What is the third wave era, and what makes them the first "true" band of it? Who are the many who consider them such? RickK 02:44, 14 Oct 2003 (UTC)

The "waves" of ska are pretty much a subjective term. First Wave came out of Jamaica in the 1960's; Second Wave from the UK in the late 1970's; and the Third Wave from the US beginning in the middle 1980's, ending in the late 1990's. The reason the Toasters are often credited with it is because they stayed with a more traditional style of ska and for a few years were the only "new" ska band with any real recognition. Another reason the Toasters are often sited is because of the record label that frontman Rob Bucket Hingley founded - Moon Ska. In 1986, Moon Ska released their first album - what is called by fans of the genre -the first third wave album, a compilation entitled, NY Beat: Hit and Run. I suppose the many would be considered "ska fans". vudu 16:06, 15 Oct 2003 (UTC)
Vudujava is correct in the explanation of "3rd wave ska" posted above. —Preceding unsigned comment added by (talk) 19:33, 17 June 2008 (UTC)Reply[reply]


"They are also the official TO Band." - What the hell does that mean?

GameFAQs Toaster Oven board? I wouldn't be surprised if a person that frequents the board added that, although the fact not exactly noteworthy. -- Mik 03:52, 11 August 2006 (UTC)Reply[reply]


I think that it should be included in this article that The Toasters wrote Two Tone Army which was used as the theme song for the cartoon show KaBlam, thanks --Charzar1 21:50, 26 April 2007 (UTC)Reply[reply]

---The Toasters wrote '2 Tone Army', but technically they didn't perform it. The 'KaBlam' theme was performed by Bucket, Fred Reiter, and Jonathan McCain of the Toasters, King Django on vocals, Victor Rice on bass and Cary Brown of the Skatalites on keyboards. Hence the name 'Moon Ska Stompers' instead of 'The Toasters' (as all the musicians were on Moon Ska Records). Apart from the theme, they also did various instrumental versions of 'Skaternity' and 'Speak Your Mind' (off Hard Band for Dead, 'Bye Bye Baby', 'Fire In My Soul', 'Daddy Cry', 'D.L.T.B.G.Y.D.', 'Spooky Graveyard' and 'Everything You Said Has Been A Lie' off of Don't Let the Bastards Grind You Down and the song 'Yeah Yeah' by the New York Ska-Jazz Ensemble. I'm just not sure how to put that into the article...Skibz777 (talk) 01:36, 12 September 2008 (UTC)Reply[reply]

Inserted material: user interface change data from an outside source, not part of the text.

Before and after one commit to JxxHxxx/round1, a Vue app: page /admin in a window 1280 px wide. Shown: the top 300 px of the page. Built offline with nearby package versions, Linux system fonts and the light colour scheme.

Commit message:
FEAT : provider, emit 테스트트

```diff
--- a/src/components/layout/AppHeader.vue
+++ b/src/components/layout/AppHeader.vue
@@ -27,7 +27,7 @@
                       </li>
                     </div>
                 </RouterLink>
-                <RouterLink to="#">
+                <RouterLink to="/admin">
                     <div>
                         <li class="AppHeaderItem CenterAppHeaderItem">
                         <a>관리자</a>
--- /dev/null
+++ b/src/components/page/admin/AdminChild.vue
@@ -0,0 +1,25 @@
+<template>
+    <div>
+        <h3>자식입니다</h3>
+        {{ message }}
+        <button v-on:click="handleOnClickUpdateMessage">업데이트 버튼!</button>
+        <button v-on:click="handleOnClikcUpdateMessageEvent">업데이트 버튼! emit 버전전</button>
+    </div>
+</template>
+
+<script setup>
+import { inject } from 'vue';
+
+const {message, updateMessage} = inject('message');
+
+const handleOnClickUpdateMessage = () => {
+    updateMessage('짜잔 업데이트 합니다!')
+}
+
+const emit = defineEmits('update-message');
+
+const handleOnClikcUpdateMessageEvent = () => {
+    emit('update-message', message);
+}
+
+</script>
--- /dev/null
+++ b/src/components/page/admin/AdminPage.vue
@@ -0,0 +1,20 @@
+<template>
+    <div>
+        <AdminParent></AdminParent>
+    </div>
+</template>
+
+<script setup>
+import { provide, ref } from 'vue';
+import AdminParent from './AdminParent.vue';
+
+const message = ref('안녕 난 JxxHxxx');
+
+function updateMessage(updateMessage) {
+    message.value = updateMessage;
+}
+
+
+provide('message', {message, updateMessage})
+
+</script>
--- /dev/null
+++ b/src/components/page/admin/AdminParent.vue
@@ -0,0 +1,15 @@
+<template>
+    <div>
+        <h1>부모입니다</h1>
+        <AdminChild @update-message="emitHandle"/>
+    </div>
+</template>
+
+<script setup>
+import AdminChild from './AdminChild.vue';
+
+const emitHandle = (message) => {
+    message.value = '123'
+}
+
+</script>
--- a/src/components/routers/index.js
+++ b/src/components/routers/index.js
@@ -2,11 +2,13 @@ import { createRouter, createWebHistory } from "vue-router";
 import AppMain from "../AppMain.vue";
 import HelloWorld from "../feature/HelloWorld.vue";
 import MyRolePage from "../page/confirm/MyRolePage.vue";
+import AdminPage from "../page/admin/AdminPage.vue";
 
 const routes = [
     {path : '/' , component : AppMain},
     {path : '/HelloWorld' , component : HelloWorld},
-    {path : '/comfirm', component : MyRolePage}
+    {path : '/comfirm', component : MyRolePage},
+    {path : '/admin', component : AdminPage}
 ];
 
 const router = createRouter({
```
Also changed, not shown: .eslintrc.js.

The Toasters have been around for nearly 3 decades and this article is only two paragraphs long. It should probably be marked as a stub and it could definitely use to be adopted. —Preceding unsigned comment added by (talk) 08:01, 24 October 2009 (UTC)Reply[reply]